It would appear the reach and value of 1st Gen Ryzen cannot be surpassed in some regions. The Ryzen 5 1600 is awfully cheap at $85, which puts it in a favourable light compared to the Ryzen 5 2600 at $128 or the Ryzen 5 3600 at $190. The move also allows AMD to keep tapping GlobalFoundries for a decent quantity of processor chips, and use up any lacking the 2nd Gen spec, following its shift to TSMC for 7nm CCX chiplets with 3rd Gen Ryzen.

It’s a bit of a misnomer in the CPU stack. The 12nm process, along with a helping hand from software, is 2nd Gen Ryzen’s whole deal. RIP.

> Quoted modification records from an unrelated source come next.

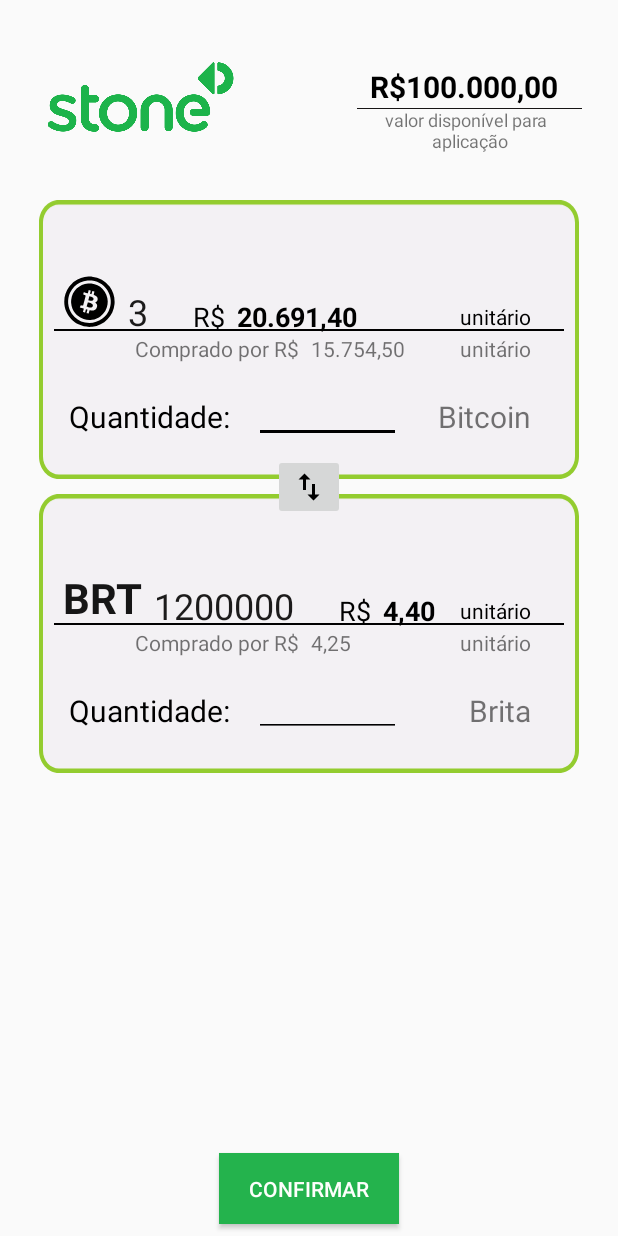
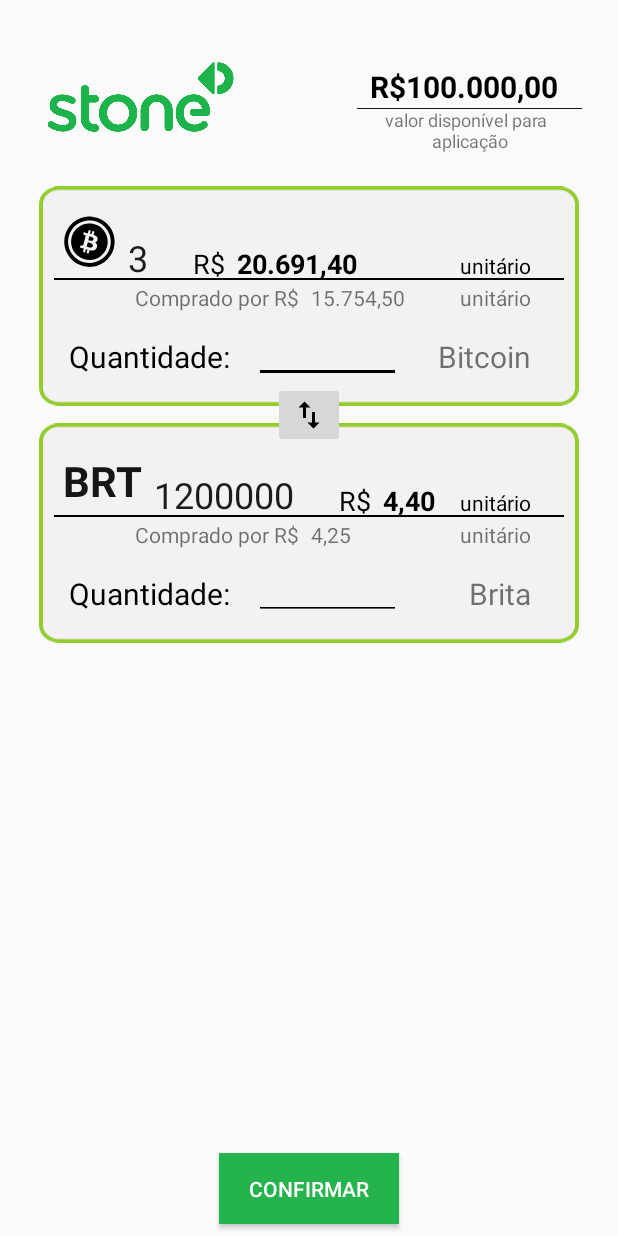
Before and after one commit to pkleiz/Wallet-Stone, an Android app: the layout fragment_trocar.xml on its own in the app's theme, with its tools: preview values and no code run, on a phone screen of 412 x 824 dp. Run offline under Robolectric (Android 15) with nearby library versions, the phone set to English and light mode, and no system bars.

Commit message:
Adicionado banco de dados SQLITE, além de melhorias no Layout

```diff
--- a/app/src/main/res/layout/fragment_inicio.xml
+++ b/app/src/main/res/layout/fragment_inicio.xml
@@ -148,13 +148,15 @@
         android:layout_height="332dp"
         android:layout_marginStart="8dp"
         android:layout_marginLeft="8dp"
-        android:layout_marginTop="40dp"
+        android:layout_marginTop="8dp"
         android:layout_marginEnd="8dp"
         android:layout_marginRight="8dp"
+        android:layout_marginBottom="8dp"
         android:contentDescription="TODO"
+        app:layout_constraintBottom_toBottomOf="parent"
         app:layout_constraintEnd_toEndOf="parent"
         app:layout_constraintStart_toStartOf="parent"
-        app:layout_constraintTop_toTopOf="@+id/guideline4"
+        app:layout_constraintTop_toTopOf="parent"
         app:srcCompat="@drawable/ic_circulo" />
 
     <ImageView
--- a/app/src/main/res/layout/fragment_trocar.xml
+++ b/app/src/main/res/layout/fragment_trocar.xml
@@ -83,18 +83,18 @@ tools:context=".Fragments.TrocarFragment">
     <ImageView
         android:id="@+id/trocar_retanguloBitcoin"
         android:layout_width="360dp"
-        android:layout_height="186dp"
-        android:layout_marginTop="20dp"
+        android:layout_height="148dp"
+        android:layout_marginTop="10dp"
         app:layout_constraintEnd_toEndOf="parent"
         app:layout_constraintStart_toStartOf="parent"
         app:layout_constraintTop_toBottomOf="@+id/trocar_logoStone"
-        app:srcCompat="@drawable/ic_retangulo_vender" />
+        app:srcCompat="@drawable/ic_retangulo_fundo" />
 
     <ImageView
         android:id="@+id/trocar_linhaBitcoin"
         android:layout_width="340dp"
         android:layout_height="5dp"
-        android:layout_marginTop="84dp"
+        android:layout_marginTop="60dp"
         android:contentDescription="TODO"
         android:tint="#00858383"
         app:layout_constraintEnd_toEndOf="@+id/trocar_retanguloBitcoin"
@@ -119,7 +119,7 @@ tools:context=".Fragments.TrocarFragment">
         android:layout_height="35dp"
         android:layout_marginStart="16dp"
         android:layout_marginLeft="16dp"
-        android:layout_marginTop="50dp"
+        android:layout_marginTop="20dp"
         app:layout_constraintStart_toStartOf="@+id/trocar_retanguloBitcoin"
         app:layout_constraintTop_toTopOf="@+id/trocar_retanguloBitcoin"
         app:srcCompat="@drawable/ic_bitcoin" />
@@ -130,7 +130,7 @@ tools:context=".Fragments.TrocarFragment">
         android:layout_height="wrap_content"
         android:layout_marginStart="8dp"
         android:layout_marginLeft="8dp"
-        android:layout_marginTop="58dp"
+        android:layout_marginTop="32dp"
         android:text="3"
         android:textColor="#F8161515"
         android:textSize="24sp"
@@ -143,7 +143,7 @@ tools:context=".Fragments.TrocarFragment">
         android:layout_height="wrap_content"
         android:layout_marginStart="30dp"
         android:layout_marginLeft="30dp"
-        android:layout_marginTop="65dp"
+        android:layout_marginTop="40dp"
         android:text="@string/money"
         android:textColor="@android:color/black"
         android:textSize="18sp"
@@ -164,7 +164,7 @@ tools:context=".Fragments.TrocarFragment">
         android:id="@+id/trocar_unitarioBitcoin"
         android:layout_width="wrap_content"
         android:layout_height="wrap_content"
-        android:layout_marginTop="68dp"
+        android:layout_marginTop="44dp"
         android:layout_marginEnd="32dp"
         android:layout_marginRight="32dp"
         android:text="@string/unitario"
@@ -178,7 +178,7 @@ tools:context=".Fragments.TrocarFragment">
         android:layout_height="wrap_content"
         android:layout_marginStart="20dp"
         android:layout_marginLeft="20dp"
-        android:layout_marginBottom="28dp"
+        android:layout_marginBottom="20dp"
         android:text="@string/quantidade"
         android:textColor="@android:color/black"
         android:textSize="20sp"
@@ -191,7 +191,7 @@ tools:context=".Fragments.TrocarFragment">
         android:layout_height="wrap_content"
         android:layout_marginStart="16dp"
         android:layout_marginLeft="16dp"
-        android:layout_marginBottom="24dp"
+        android:layout_marginBottom="16dp"
         android:backgroundTint="@android:color/black"
         android:ems="10"
         android:inputType="numberDecimal"
@@ -205,7 +205,7 @@ tools:context=".Fragments.TrocarFragment">
         android:layout_height="wrap_content"
         android:layout_marginEnd="32dp"
         android:layout_marginRight="32dp"
-        android:layout_marginBottom="28dp"
+        android:layout_marginBottom="20dp"
         android:text="Bitcoin"
         android:textSize="20sp"
         app:layout_constraintBottom_toBottomOf="@+id/trocar_retanguloBitcoin"
@@ -217,7 +217,7 @@ tools:context=".Fragments.TrocarFragment">
         android:layout_height="wrap_content"
         android:layout_marginStart="8dp"
         android:layout_marginLeft="8dp"
-        android:layout_marginTop="65dp"
+        android:layout_marginTop="40dp"
         android:text="20.691,40"
         android:textColor="@android:color/black"
         android:textSize="18sp"
@@ -238,18 +238,18 @@ tools:context=".Fragments.TrocarFragment">
     <ImageView
         android:id="@+id/trocar_retanguloBrita"
         android:layout_width="360dp"
-        android:layout_height="186dp"
+        android:layout_height="148dp"
         android:layout_marginTop="10dp"
         app:layout_constraintEnd_toEndOf="parent"
         app:layout_constraintStart_toStartOf="parent"
         app:layout_constraintTop_toBottomOf="@+id/trocar_retanguloBitcoin"
-        app:srcCompat="@drawable/ic_retangulo_vender" />
+        app:srcCompat="@drawable/ic_retangulo_fundo" />
 
     <ImageView
         android:id="@+id/trocar_linhaBrita"
         android:layout_width="340dp"
         android:layout_height="5dp"
-        android:layout_marginTop="84dp"
+        android:layout_marginTop="60dp"
         android:contentDescription="TODO"
         android:tint="#00858383"
         app:layout_constraintEnd_toEndOf="@+id/trocar_retanguloBrita"
@@ -274,7 +274,7 @@ tools:context=".Fragments.TrocarFragment">
         android:layout_height="wrap_content"
         android:layout_marginStart="8dp"
         android:layout_marginLeft="8dp"
-        android:layout_marginTop="58dp"
+        android:layout_marginTop="32dp"
         android:text="1200000"
         android:textColor="#F8161515"
         android:textSize="24sp"
@@ -287,7 +287,7 @@ tools:context=".Fragments.TrocarFragment">
         android:layout_height="wrap_content"
         android:layout_marginStart="30dp"
         android:layout_marginLeft="30dp"
-        android:layout_marginTop="65dp"
+        android:layout_marginTop="40dp"
         android:text="@string/money"
         android:textColor="@android:color/black"
         android:textSize="18sp"
@@ -308,7 +308,7 @@ tools:context=".Fragments.TrocarFragment">
         android:id="@+id/trocar_unitarioBrita"
         android:layout_width="wrap_content"
         android:layout_height="wrap_content"
-        android:layout_marginTop="68dp"
+        android:layout_marginTop="44dp"
         android:layout_marginEnd="32dp"
         android:layout_marginRight="32dp"
         android:text="@string/unitario"
@@ -322,7 +322,7 @@ tools:context=".Fragments.TrocarFragment">
         android:layout_height="wrap_content"
         android:layout_marginStart="20dp"
         android:layout_marginLeft="20dp"
-        android:layout_marginBottom="28dp"
+        android:layout_marginBottom="20dp"
         android:text="@string/quantidade"
         android:textColor="@android:color/black"
         android:textSize="20sp"
@@ -335,7 +335,7 @@ tools:context=".Fragments.TrocarFragment">
         android:layout_height="wrap_content"
         android:layout_marginStart="16dp"
         android:layout_marginLeft="16dp"
-        android:layout_marginBottom="24dp"
+        android:layout_marginBottom="16dp"
         android:backgroundTint="@android:color/black"
         android:ems="10"
         android:inputType="numberDecimal"
@@ -349,7 +349,7 @@ tools:context=".Fragments.TrocarFragment">
         android:layout_height="wrap_content"
         android:layout_marginEnd="32dp"
         android:layout_marginRight="32dp"
-        android:layout_marginBottom="28dp"
+        android:layout_marginBottom="20dp"
         android:text="Brita"
         android:textSize="20sp"
         app:layout_constraintBottom_toBottomOf="@+id/trocar_retanguloBrita"
@@ -361,7 +361,7 @@ tools:context=".Fragments.TrocarFragment">
         android:layout_height="wrap_content"
         android:layout_marginStart="8dp"
         android:layout_marginLeft="8dp"
-        android:layout_marginTop="65dp"
+        android:layout_marginTop="40dp"
         android:text="4,40"
         android:textColor="@android:color/black"
         android:textSize="18sp"
@@ -385,7 +385,7 @@ tools:context=".Fragments.TrocarFragment">
         android:layout_height="wrap_content"
         android:layout_marginStart="16dp"
         android:layout_marginLeft="16dp"
-        android:layout_marginTop="50dp"
+        android:layout_marginTop="20dp"
         android:shadowColor="#00070707"
         android:text="@string/brita"
         android:textColor="#161616"
```
Also changed, not shown: app/src/main/java/com/pedrokleiz/walletstone/Helper/DbHelper.java (added, +42 -0 lines), app/src/main/res/layout/fragment_comprar.xml (+21 -21 lines), app/src/main/res/layout/fragment_vender.xml (+23 -23 lines).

All three Ryzen 5 processors have been featured as our best CPU for gaming at one point or another, so you can’t really go wrong with any of the three on a budget.